_Action item_
Would you please reproduce all the entries word for word, minus the pictures?

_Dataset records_
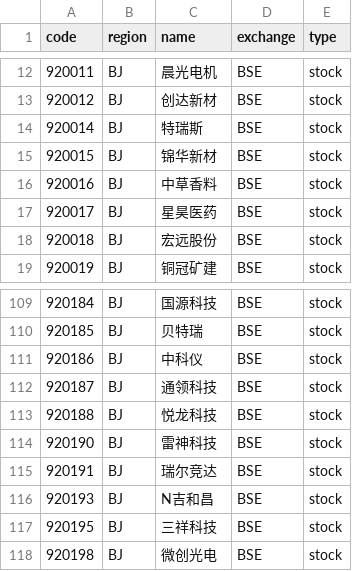
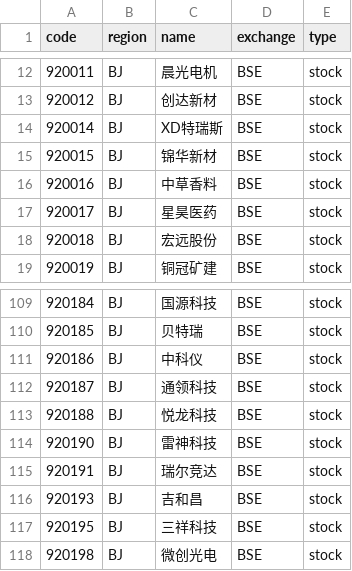
Before and after one commit to irachex/open-stock-data, a CSV file: symbols/BSE.csv, drawn as a sheet; only a part is shown, gaps mark what is left out.

```diff
--- a/symbols/BSE.csv
+++ b/symbols/BSE.csv
@@ -13,3 +13,3 @@
 920012,BJ,创达新材,BSE,stock
-920014,BJ,特瑞斯,BSE,stock
+920014,BJ,XD特瑞斯,BSE,stock
 920015,BJ,锦华新材,BSE,stock
@@ -115,3 +115,3 @@
 920191,BJ,瑞尔竞达,BSE,stock
-920193,BJ,N吉和昌,BSE,stock
+920193,BJ,吉和昌,BSE,stock
 920195,BJ,三祥科技,BSE,stock
```
Also changed, not shown: symbols/HKEX.csv, symbols/NASDAQ.csv, 3 other files.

_Solution below_
Before and after one commit to irachex/open-stock-data, a CSV file: symbols/BSE.csv, drawn as a sheet; only a part is shown, gaps mark what is left out.

```diff
--- a/symbols/BSE.csv
+++ b/symbols/BSE.csv
@@ -13,3 +13,3 @@
 920012,BJ,创达新材,BSE,stock
-920014,BJ,特瑞斯,BSE,stock
+920014,BJ,XD特瑞斯,BSE,stock
 920015,BJ,锦华新材,BSE,stock
@@ -115,3 +115,3 @@
 920191,BJ,瑞尔竞达,BSE,stock
-920193,BJ,N吉和昌,BSE,stock
+920193,BJ,吉和昌,BSE,stock
 920195,BJ,三祥科技,BSE,stock
```
Also changed, not shown: symbols/HKEX.csv, symbols/NASDAQ.csv, 3 other files.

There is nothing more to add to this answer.